  • DrWhy

    It is said, disparagingly, that a musician’s best friend is a drummer; this, to me, is unfair and inaccurate. A drummer can make an excellent work into a superb piece – e.g. ‘We’re Going Wrong’ by Cream; conversly, he or she can ruin a recording, or concert with a dreary, prolonged drum solo.

    Can anyone suggest an example of a drum solo which might prove the last comment untrue?

    • Hugh Jeego

      Any drum solo by Neil Peart.

    • Pelo Nord

      Interesting question and I reckon that the best drum solos aren’t to be heard so much from the big rock bands, great as Bonham was. I love drumming and drummers but found best solos are in the area where rock meets jazz . Here drummers are given just 16 – 32 bars to shine and keep up the groove while they’re at it. That’s the crucial thing – keep the listeners’ feet tapping and the bodies swaying.
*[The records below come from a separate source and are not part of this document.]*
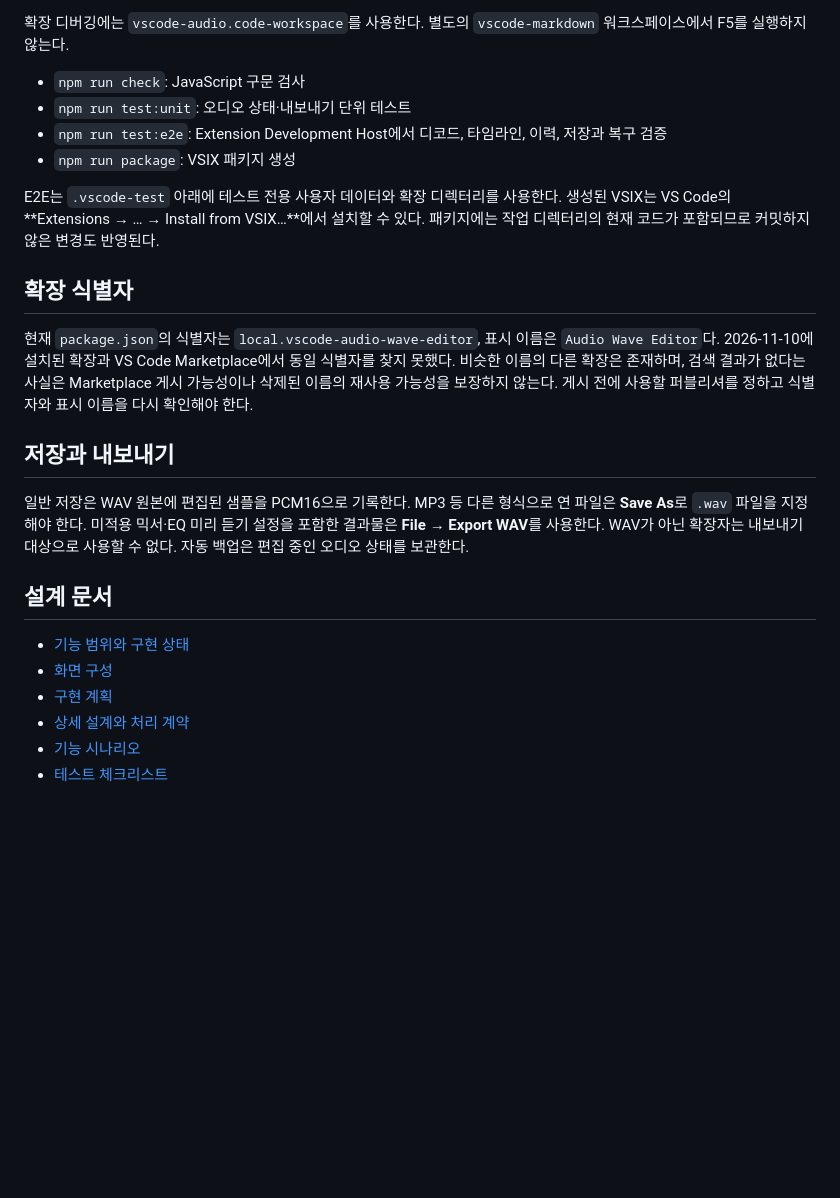
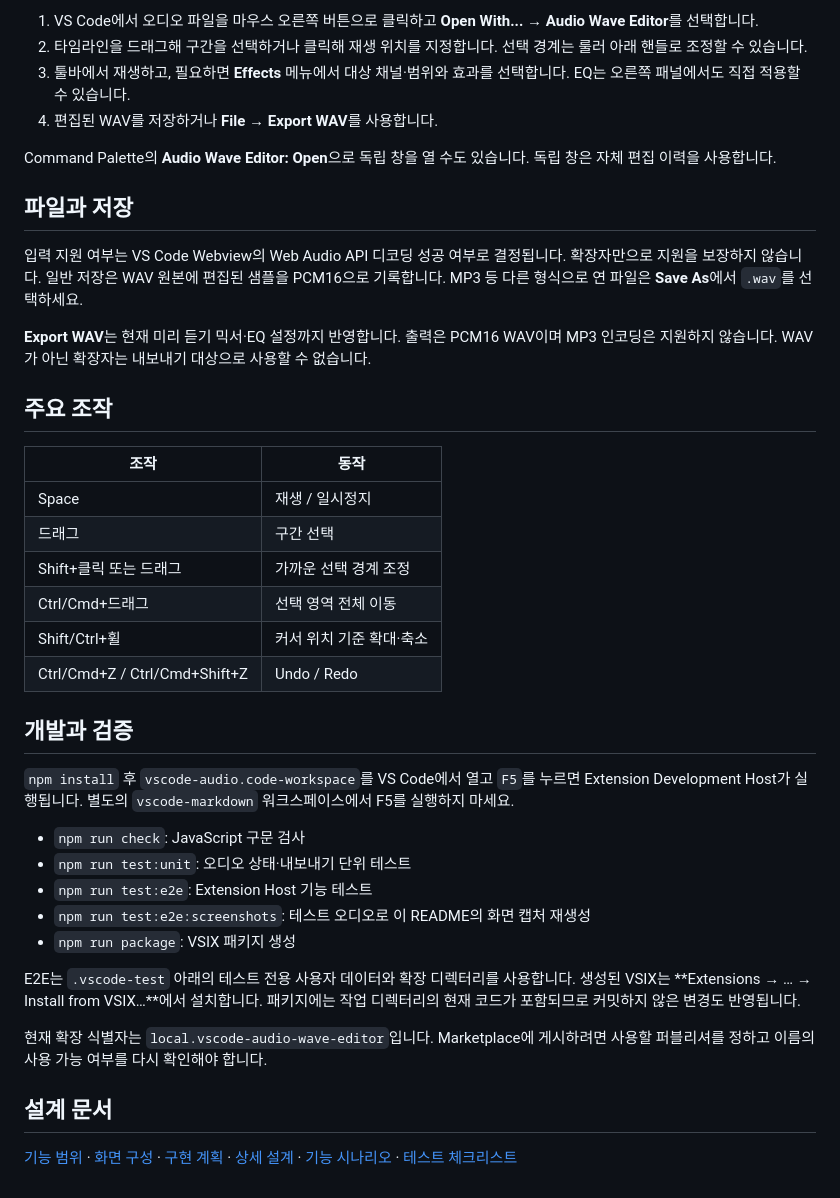
Before and after one commit to devchan64/vscode-audio, a Markdown page: README.md, the part around one of its changes. Drawn GitHub-style; blank space fills up the shorter version.

```diff
--- a/README.md
+++ b/README.md
@@ -18,27 +17,42 @@ Web Audio API로 디코드할 수 있는 오디오를 열어 파형을 확인하
 
-확장 디버깅에는 `vscode-audio.code-workspace`를 사용한다. 별도의 `vscode-markdown` 워크스페이스에서 F5를 실행하지 않는다.
+1. VS Code에서 오디오 파일을 마우스 오른쪽 버튼으로 클릭하고 **Open With... → Audio Wave Editor**를 선택합니다.
+2. 타임라인을 드래그해 구간을 선택하거나 클릭해 재생 위치를 지정합니다. 선택 경계는 룰러 아래 핸들로 조정할 수 있습니다.
+3. 툴바에서 재생하고, 필요하면 **Effects** 메뉴에서 대상 채널·범위와 효과를 선택합니다. EQ는 오른쪽 패널에서도 직접 적용할 수 있습니다.
+4. 편집된 WAV를 저장하거나 **File → Export WAV**를 사용합니다.
+
+Command Palette의 **Audio Wave Editor: Open**으로 독립 창을 열 수도 있습니다. 독립 창은 자체 편집 이력을 사용합니다.
+
+## 파일과 저장
+
+입력 지원 여부는 VS Code Webview의 Web Audio API 디코딩 성공 여부로 결정됩니다. 확장자만으로 지원을 보장하지 않습니다. 일반 저장은 WAV 원본에 편집된 샘플을 PCM16으로 기록합니다. MP3 등 다른 형식으로 연 파일은 **Save As**에서 `.wav`를 선택하세요.
+
+**Export WAV**는 현재 미리 듣기 믹서·EQ 설정까지 반영합니다. 출력은 PCM16 WAV이며 MP3 인코딩은 지원하지 않습니다. WAV가 아닌 확장자는 내보내기 대상으로 사용할 수 없습니다.
+
+## 주요 조작
+
+| 조작 | 동작 |
+| --- | --- |
+| Space | 재생 / 일시정지 |
+| 드래그 | 구간 선택 |
+| Shift+클릭 또는 드래그 | 가까운 선택 경계 조정 |
+| Ctrl/Cmd+드래그 | 선택 영역 전체 이동 |
+| Shift/Ctrl+휠 | 커서 위치 기준 확대·축소 |
+| Ctrl/Cmd+Z / Ctrl/Cmd+Shift+Z | Undo / Redo |
+
+## 개발과 검증
+
+`npm install` 후 `vscode-audio.code-workspace`를 VS Code에서 열고 `F5`를 누르면 Extension Development Host가 실행됩니다. 별도의 `vscode-markdown` 워크스페이스에서 F5를 실행하지 마세요.
 
 - `npm run check`: JavaScript 구문 검사
 - `npm run test:unit`: 오디오 상태·내보내기 단위 테스트
-- `npm run test:e2e`: Extension Development Host에서 디코드, 타임라인, 이력, 저장과 복구 검증
+- `npm run test:e2e`: Extension Host 기능 테스트
+- `npm run test:e2e:screenshots`: 테스트 오디오로 이 README의 화면 캡처 재생성
 - `npm run package`: VSIX 패키지 생성
 
-E2E는 `.vscode-test` 아래에 테스트 전용 사용자 데이터와 확장 디렉터리를 사용한다.
-생성된 VSIX는 VS Code의 **Extensions → … → Install from VSIX…**에서 설치할 수 있다. 패키지에는 작업 디렉터리의 현재 코드가 포함되므로 커밋하지 않은 변경도 반영된다.
+E2E는 `.vscode-test` 아래의 테스트 전용 사용자 데이터와 확장 디렉터리를 사용합니다. 생성된 VSIX는 **Extensions → … → Install from VSIX…**에서 설치합니다. 패키지에는 작업 디렉터리의 현재 코드가 포함되므로 커밋하지 않은 변경도 반영됩니다.
 
-## 확장 식별자
-
-현재 `package.json`의 식별자는 `local.vscode-audio-wave-editor`, 표시 이름은 `Audio Wave Editor`다. 2026-11-10에 설치된 확장과 VS Code Marketplace에서 동일 식별자를 찾지 못했다. 비슷한 이름의 다른 확장은 존재하며, 검색 결과가 없다는 사실은 Marketplace 게시 가능성이나 삭제된 이름의 재사용 가능성을 보장하지 않는다. 게시 전에 사용할 퍼블리셔를 정하고 식별자와 표시 이름을 다시 확인해야 한다.
-
-## 저장과 내보내기
-
-일반 저장은 WAV 원본에 편집된 샘플을 PCM16으로 기록한다. MP3 등 다른 형식으로 연 파일은 **Save As**로 `.wav` 파일을 지정해야 한다. 미적용 믹서·EQ 미리 듣기 설정을 포함한 결과물은 **File → Export WAV**를 사용한다. WAV가 아닌 확장자는 내보내기 대상으로 사용할 수 없다. 자동 백업은 편집 중인 오디오 상태를 보관한다.
+현재 확장 식별자는 `local.vscode-audio-wave-editor`입니다. Marketplace에 게시하려면 사용할 퍼블리셔를 정하고 이름의 사용 가능 여부를 다시 확인해야 합니다.
 
 ## 설계 문서
 
-- [기능 범위와 구현 상태](docs/design.md)
-- [화면 구성](docs/ui-design.md)
-- [구현 계획](docs/implementation-plan.md)
-- [상세 설계와 처리 계약](docs/detailed-design.md)
-- [기능 시나리오](docs/feature-scenarios.md)
-- [테스트 체크리스트](docs/tc-checklist.md)
+[기능 범위](docs/design.md) · [화면 구성](docs/ui-design.md) · [구현 계획](docs/implementation-plan.md) · [상세 설계](docs/detailed-design.md) · [기능 시나리오](docs/feature-scenarios.md) · [테스트 체크리스트](docs/tc-checklist.md)
```
Also changed, not shown: other parts of README.md (+10 -11 lines), docs/tc-checklist.md (+2 -0 lines), docs/ui-design.md (+1 -1 lines), media/editor.png (added), media/effects.png (added), 6 other files.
      DrWhy, if you don’t know it already, check out Steve Gadd’s solo on Aja from the Steely Dan album of the same name. Still revered as one of the great solos which he did on the second take apparently; happens towards the end and they fade out on it. Actually anything by Gadd, Buddy Rich, Keith Carlock (a young gun) Vinnie Colaiuta (especially with Jeff Beck) and yes, a lot of folk site Neil Peart.